Everybody knows the Australian health system is sick. In fact it's terminally ill. State governments have struggled for many years to cope with funding what is the single biggest expense in their budgets. We can't brush off the troubling reality that our public hospitals are doubled over under the strain of caring for the sick and injured in society. Understaffed and under resourced, they battle on but the war is being lost. Somebody needs to do something. We need a saviour.
In strides Prime Minister Kevin Rudd who said during the election campaign in 2007 that he would launch a federal take over of our bedraggled and inefficient state health systems. Many cheered. Hope was renewed. Those who wish to dispose of state governments entirely, enthusiastically applauded the first step on the road to the removal of an unnecessary tier of government. However, three years have passed and nothing has changed.
The government held an inquiry, but nothing has happened yet. Critics complain about the lack of action. The opposition rolls out the cliches about elected prime ministers not keeping their promises, and cynics tell everyone that they told them so. The government announces other exciting developements to try to distract the masses from the perceived lack of action in some areas.
There are two important points to be made here. Firstly, three years is not enough time for an elected government to implement the reforms for which they were given a mandate by the voters. Year 1: keeping as many of the easier promises as possible and making excuses for the ones they break. Year 2: action and genuine reform begins. Year 3: preparation for the next election. That is, reminding the electorate of what they have done, and making some new promises for the next term if elected.
Four year fixed terms would help remove or at least lessen this problem. We have them for the NSW state government. Let's introduce them for the feds.
Secondly, fixing the health system is not like you or I changing our health insurance provider.
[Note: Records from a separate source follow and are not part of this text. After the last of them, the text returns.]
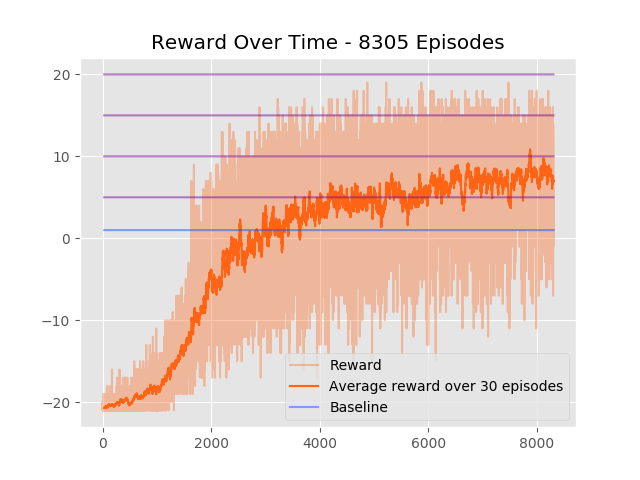
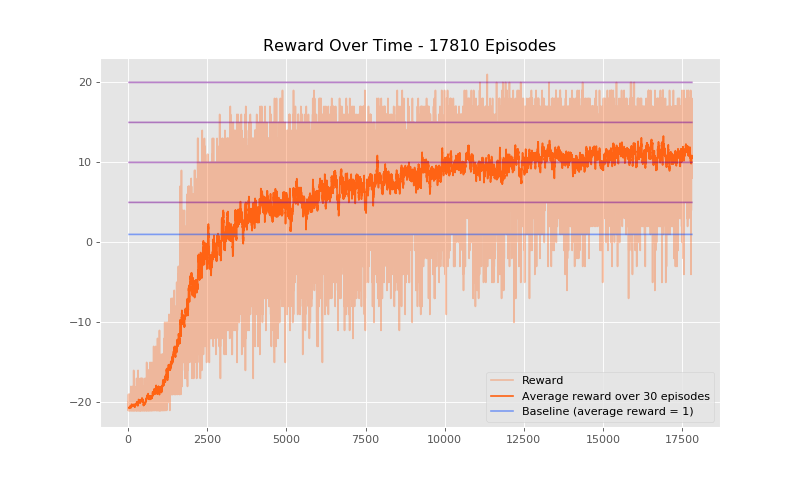
Add src, change plot

diff --git a/src/train.py b/src/train.py
@@ -1,0 +1,134 @@
+import gym
+import torch
+import torch.nn as nn
+import torch.optim as optim
+import numpy as np
+from scipy.misc import imsave, imresize
+from model import Actor
+'''
+    Minimal implementation of Pong Policy Gradient.
+'''
+device = 'cuda' if torch.cuda.is_available() else 'cpu'
+
+def init_weights(m):
+    ''' Define own weight initialization.
+    '''
+    pass
+
+def get_prepro_state(s):
+    '''
+    Args:
+        s: state of current environment. In Pong, it is an 160 * 210 * 3 RGB frame.
+    Returns:
+        A flattened tensor of length 6400.
+    '''
+    s = 0.2126 * s[:, :, 0] + 0.7152 * s[:, :, 1] + 0.0722 * s[:, :, 2]
+    s = s.astype(np.uint8)
+    s = imresize(s, (80, 80)).ravel()
+    return torch.tensor(s, dtype = torch.float).unsqueeze(0).to(device) # Return a tensor
+
+def get_po_loss(p, l, r):
+    '''
+    Args:
+        p: list of probabilities of moving up in an episode.
+        l: list of  hot labels indicating the action (up or down) in an epsiode (1 = up, 0 = down).
+        r: list of rewards in an episode.
+    Returns:
+        The policy gradient loss.
+    '''
+    
+    p = torch.cat(p, 0)
+    l = torch.cat(l, 0)
+    r = get_discounted_reward(np.array(r), gamma)
+    
+    eps = 1e-8
+    return -torch.sum((l * torch.log(p + eps) + (1 - l) * torch.log(1 - p + eps)) * r)
+
+def get_discounted_reward(r, gamma):
+    '''
+    Args:
+        r: a list of rewards in an episode.
+        gamma: discount factor.
+    Returns:
+        A dicounted and normalized reward list (tensor).
+    '''
+    dsct_r = np.zeros_like(r)
+    run_r = 0
+    for t in reversed(range(0, r.size)):
+        if r[t] != 0: running_add = 0 
+        run_r = run_r * gamma + r[t]
+        dsct_r[t] = run_r
+    dsct_r = (dsct_r - np.mean(dsct_r)) / np.std(dsct_r)
+    return torch.tensor(dsct_r, dtype = torch.float).to(device)
+
+def get_action_label(p):
+    ''' Get action based on predicted probability
+    Args:
+        p: The probability to move up.
+    Returns:
+        action: 2 = up / 3 = down.
+        label: 1 = up / 0 = down.
+    '''
+    p = p.detach().cpu().numpy()
+    action = 2 if p[0] > np.random.uniform() else 3 # 2 is up / 3 is down
+    label =  torch.ones(1) if action == 2 else torch.zeros(1) # Label is 1 if moving up
+    return action, label.to(device)
+
+def get
+resume = False
+
+# NN config
+actor = Actor.to(device)
+if resume:
+    actor.load_state_dict(torch.load('actor.ckpt'))
+
+optimizer = optim.Adam(actor.parameters(), lr = 0.0001)
+optimizer.zero_grad()
+
+# Environment config
+env = gym.make("Pong-v0")
+prev_state, curr_state = env.reset(), None
+
+# Some tracking variables
+reward_sum = 0
+episode_number = 0
+batch_size = 10
+gamma = 0.99
+reward_history, reward_list, prob_list, label_list = [], [], [], []
+
+while True:
+    curr_state = get_prepro_state(curr_state).to(device)
+    diff_state = curr_state - (prev_state if prev_state is not None else 0)
+    prev_state = curr_state
+
+    prob = actor(diff_state).view(-1) # 1D probability: moving up
+    action, label = get_action_label(prob) # Supervised hard label
+    label_list.append(label)
+    prob_list.append(prob)
+    
+    curr_state, reward, done, info = env.step(action) #Make a move according to the action
+    
+    reward_sum += reward #Accumulate reward of one episode
+    reward_list.append(reward) #A previous list of rewards
+    
+    if done:
+        episode_number += 1
+        reward_history.append(reward_sum)
+        np.save('reward.npy', np.array(reward_history))
+        
+        loss = get_po_loss(prob_list, label_list, reward_list)
+        loss.backward() # Accumulate gradients
+            
+        print("Episode: {}, Reward: {}, Loss: {}".format(episode_number, reward_sum, loss.item()))
+        
+        if episode_number % batch_size == 0:
+            optimizer.step() # Make nn update
+            optimizer.zero_grad() # Clear gradients
+            
+        if episode_number % 100 == 0:
+            torch.save(actor.state_dict(), 'actor.ckpt')
+        
+        # Resetting stuff
+        reward_sum = 0
+        prob_list, label_list, reward_list = [], [], []
+        curr_state, prev_state = env.reset(), None

diff --git a/src/play.py b/src/play.py
@@ -1,11 +1,17 @@
 import torch
-import torch.nn as nn
-import torch.optim as optim
 import gym
 import numpy as np
 from scipy.misc import imsave, imresize
 from model import Actor
+import subprocess
 
+device = 'cuda' if torch.cuda.is_available() else 'cpu'
+
+def reset():
+    subprocess.call("rm play.mp4".split(' '))
+    subprocess.call("rm -rf frames".split(' '))
+    subprocess.call("mkdir frames".split(' '))
+    return 0, 0, 0, 1, False
 
 def preprocess_frame(frame):
     frame = 0.2126 * frame[:,:,0] + 0.7152 * frame[:,:,1] + 0.0722 * frame[:,:,2]
@@ -19,35 +25,35 @@ def get_action_label(prob):
     action = 2 if prob[0] > np.random.uniform() else 3 # 2 is up / 3 is down
     return action
 
-# NN actor config
-actor = Actor
-actor.load_state_dict(torch.load('actor.ckpt', map_location = 'cpu'))
 
-# Environment config
+actor = Actor.to(device)
+actor.load_state_dict(torch.load('actor.ckpt'))
+
 env = gym.make("Pong-v0")
-input_frame = env.reset()
-prev_frame = None
-reward_sum = 0
-episode_number = 1
+prev_frame, curr_frame = None, env.reset()
+opponent_score, your_score, total_reward, frame_no, done = reset()
 
-while True:
-    env.render()
-    curr_frame = preprocess_frame(input_frame)
+print("   << Playing Pong >>   ")
+print("=" * 24)
+while not done:
+    curr_frame = preprocess_frame(curr_frame)
     frame_diff = curr_frame - (prev_frame if prev_frame is not None else 0)
     prev_frame = curr_frame
     
-    frame_diff = frame_diff
-    prob = actor(frame_diff).view(-1) #1D probability: moving up
-    action,= get_action_label(prob) #Supervised hard label
+    frame_diff = frame_diff.to(device)
+    prob = actor(frame_diff).view(-1) 
+    action = get_action_label(prob) 
     
-    input_frame, reward, done, info = env.step(action) #Make a move according to the action
+    curr_frame, reward, done, info = env.step(action) 
     
-    reward_sum += reward #Accumulate reward of one episode
-    if done:
-        episode_number += 1
-        print("Episode: {}, Reward: {}".format(episode_number, reward_sum))
+    if reward == 1: your_score += 1
+    elif reward == -1: opponent_score += 1
+    if reward != 0:
+        print("Opponent [{}] | You [{}]".format(str(opponent_score).rjust(2), str(your_score).rjust(2)), end = "\r")
         
-        # Resetting stuff
-        reward_sum = 0 #Reset episode reward sum
-        input_frame = env.reset() #Reset environment
-        prev_frame = None
+    imsave('./frames/{}.png'.format(str(frame_no).zfill(10)), curr_frame)
+    frame_no += 1
+    total_reward += reward 
+
+print("\nReward: {}".format(total_reward))
+subprocess.call("ffmpeg -framerate 128 -i ./frames/%010d.png -crf 0 play.mp4".split(" "))

diff --git a/src/plot.py b/src/plot.py
@@ -1,0 +1,25 @@
+import numpy as np
+import matplotlib.pyplot as plt
+plt.switch_backend('agg')
+plt.style.use('ggplot')
+
+def avg(r):
+    return [np.mean(r[i-30:i]) for i in range(30, len(r))]
+
+
+r = np.load('reward.npy')
+idx = list(range(30, len(r)))
+
+baseline_color = (120 / 255, 10 /255, 153 / 255, 0.5)
+
+plt.figure(num = None, figsize = (10, 6), dpi =80)
+plt.title('Reward Over Time - {} Episodes'.format(len(r)))
+
+plt.plot(r, color = (255 / 255, 99 / 255, 20 / 255, 0.35), label = 'Reward')
+plt.plot(idx, avg(r), color = (255 / 255, 99 / 255, 20 / 255, 1), label = 'Average reward over 30 episodes')
+plt.plot(idx, [1 for _ in idx], color = (20 / 255, 83 / 255, 255 / 255, 0.5), label = 'Baseline (average reward = 1)')
+for i in range(1, 5):
+    plt.plot(idx, [5 * i for _ in idx], color = baseline_color)
+plt.legend()
+plt.savefig('reward.png')
+print(avg(r))

diff --git a/README.md b/README.md
@@ -22,6 +22,8 @@ The dimension of the action space of the gym-Pong environment is 3 (up, down, do
 - Rewards are discounted with factor 0.99, and then normalized (substracted by their mean and then divided by their standard deviation).
 ### Results
 
+The model is trained for 46 hours, achieving an average reward over 30 episodes of 12.1
+
 ![Rewards](./results/reward.png)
Mr Rudd has already admitted that he and his government have underestimated the complexity of the issues. They needed all they time they have taken, and they will need a lot more. Our Prime Minster is not a magician. There is no magic wand to wave over our public hospitals. There is no quick fix. To hear members of the opposition say he is taking too long, makes me sick. They should shut up and jump behind the public hospitals reform agenda and push it with all the strength they possess.
Politics is an invasive species. It permeates every aspect of a our lives, public and private. It is a weed which chokes the plants of progress and reform, and it should not play a role in the ongoing drama of our public health system. Mr Rudd says he will fix it and I believe he will, given the time to do it properly, and cooperation.